Try it:
Repeat the data exactly, with every line included.

Data records:

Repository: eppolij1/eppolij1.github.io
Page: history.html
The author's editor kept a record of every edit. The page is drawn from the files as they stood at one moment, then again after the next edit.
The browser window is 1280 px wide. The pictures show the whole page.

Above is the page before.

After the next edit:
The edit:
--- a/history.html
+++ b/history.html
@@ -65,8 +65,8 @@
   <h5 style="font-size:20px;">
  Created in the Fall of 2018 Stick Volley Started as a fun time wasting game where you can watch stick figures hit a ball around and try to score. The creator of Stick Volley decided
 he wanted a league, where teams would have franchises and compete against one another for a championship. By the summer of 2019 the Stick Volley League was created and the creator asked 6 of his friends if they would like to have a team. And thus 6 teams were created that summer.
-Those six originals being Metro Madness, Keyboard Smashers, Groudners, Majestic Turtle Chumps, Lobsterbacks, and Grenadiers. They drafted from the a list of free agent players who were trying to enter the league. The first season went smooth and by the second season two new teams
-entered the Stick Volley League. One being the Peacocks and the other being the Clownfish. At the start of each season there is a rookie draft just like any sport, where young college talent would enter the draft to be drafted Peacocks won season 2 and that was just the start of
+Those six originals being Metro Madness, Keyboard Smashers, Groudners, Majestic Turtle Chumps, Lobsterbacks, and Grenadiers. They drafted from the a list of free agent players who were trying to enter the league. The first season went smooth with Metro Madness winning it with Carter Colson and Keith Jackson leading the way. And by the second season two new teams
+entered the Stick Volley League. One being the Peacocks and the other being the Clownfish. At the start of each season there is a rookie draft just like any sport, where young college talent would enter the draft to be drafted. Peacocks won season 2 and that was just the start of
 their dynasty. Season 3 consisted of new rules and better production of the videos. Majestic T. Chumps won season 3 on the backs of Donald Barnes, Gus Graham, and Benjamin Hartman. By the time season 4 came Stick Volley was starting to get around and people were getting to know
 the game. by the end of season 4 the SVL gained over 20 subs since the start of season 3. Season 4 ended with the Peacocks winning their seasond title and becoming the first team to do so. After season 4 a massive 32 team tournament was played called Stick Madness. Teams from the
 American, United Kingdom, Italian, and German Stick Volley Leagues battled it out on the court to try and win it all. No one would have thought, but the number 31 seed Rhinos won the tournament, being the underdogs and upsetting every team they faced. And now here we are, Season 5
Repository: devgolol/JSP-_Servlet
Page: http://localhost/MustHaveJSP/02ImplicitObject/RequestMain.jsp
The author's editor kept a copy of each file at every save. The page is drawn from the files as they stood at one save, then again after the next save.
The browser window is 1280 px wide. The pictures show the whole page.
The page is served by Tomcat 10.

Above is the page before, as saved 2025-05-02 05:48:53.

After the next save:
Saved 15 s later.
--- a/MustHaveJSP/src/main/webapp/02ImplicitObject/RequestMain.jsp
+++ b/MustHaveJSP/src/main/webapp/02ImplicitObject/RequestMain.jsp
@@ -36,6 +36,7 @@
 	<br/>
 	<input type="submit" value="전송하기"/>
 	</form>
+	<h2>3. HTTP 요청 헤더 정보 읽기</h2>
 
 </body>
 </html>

Written response:
Repository: eppolij1/eppolij1.github.io
Page: history.html
The author's editor kept a record of every edit. The page is drawn from the files as they stood at one moment, then again after the next edit.
The browser window is 1280 px wide. The pictures show the whole page.

Above is the page before.

After the next edit:
The edit:
--- a/history.html
+++ b/history.html
@@ -65,8 +65,8 @@
   <h5 style="font-size:20px;">
  Created in the Fall of 2018 Stick Volley Started as a fun time wasting game where you can watch stick figures hit a ball around and try to score. The creator of Stick Volley decided
 he wanted a league, where teams would have franchises and compete against one another for a championship. By the summer of 2019 the Stick Volley League was created and the creator asked 6 of his friends if they would like to have a team. And thus 6 teams were created that summer.
-Those six originals being Metro Madness, Keyboard Smashers, Groudners, Majestic Turtle Chumps, Lobsterbacks, and Grenadiers. They drafted from the a list of free agent players who were trying to enter the league. The first season went smooth and by the second season two new teams
-entered the Stick Volley League. One being the Peacocks and the other being the Clownfish. At the start of each season there is a rookie draft just like any sport, where young college talent would enter the draft to be drafted Peacocks won season 2 and that was just the start of
+Those six originals being Metro Madness, Keyboard Smashers, Groudners, Majestic Turtle Chumps, Lobsterbacks, and Grenadiers. They drafted from the a list of free agent players who were trying to enter the league. The first season went smooth with Metro Madness winning it with Carter Colson and Keith Jackson leading the way. And by the second season two new teams
+entered the Stick Volley League. One being the Peacocks and the other being the Clownfish. At the start of each season there is a rookie draft just like any sport, where young college talent would enter the draft to be drafted. Peacocks won season 2 and that was just the start of
 their dynasty. Season 3 consisted of new rules and better production of the videos. Majestic T. Chumps won season 3 on the backs of Donald Barnes, Gus Graham, and Benjamin Hartman. By the time season 4 came Stick Volley was starting to get around and people were getting to know
 the game. by the end of season 4 the SVL gained over 20 subs since the start of season 3. Season 4 ended with the Peacocks winning their seasond title and becoming the first team to do so. After season 4 a massive 32 team tournament was played called Stick Madness. Teams from the
 American, United Kingdom, Italian, and German Stick Volley Leagues battled it out on the court to try and win it all. No one would have thought, but the number 31 seed Rhinos won the tournament, being the underdogs and upsetting every team they faced. And now here we are, Season 5
Repository: devgolol/JSP-_Servlet
Page: http://localhost/MustHaveJSP/02ImplicitObject/RequestMain.jsp
The author's editor kept a copy of each file at every save. The page is drawn from the files as they stood at one save, then again after the next save.
The browser window is 1280 px wide. The pictures show the whole page.
The page is served by Tomcat 10.

Above is the page before, as saved 2025-05-02 05:48:53.

After the next save:
Saved 15 s later.
--- a/MustHaveJSP/src/main/webapp/02ImplicitObject/RequestMain.jsp
+++ b/MustHaveJSP/src/main/webapp/02ImplicitObject/RequestMain.jsp
@@ -36,6 +36,7 @@
 	<br/>
 	<input type="submit" value="전송하기"/>
 	</form>
+	<h2>3. HTTP 요청 헤더 정보 읽기</h2>
 
 </body>
 </html>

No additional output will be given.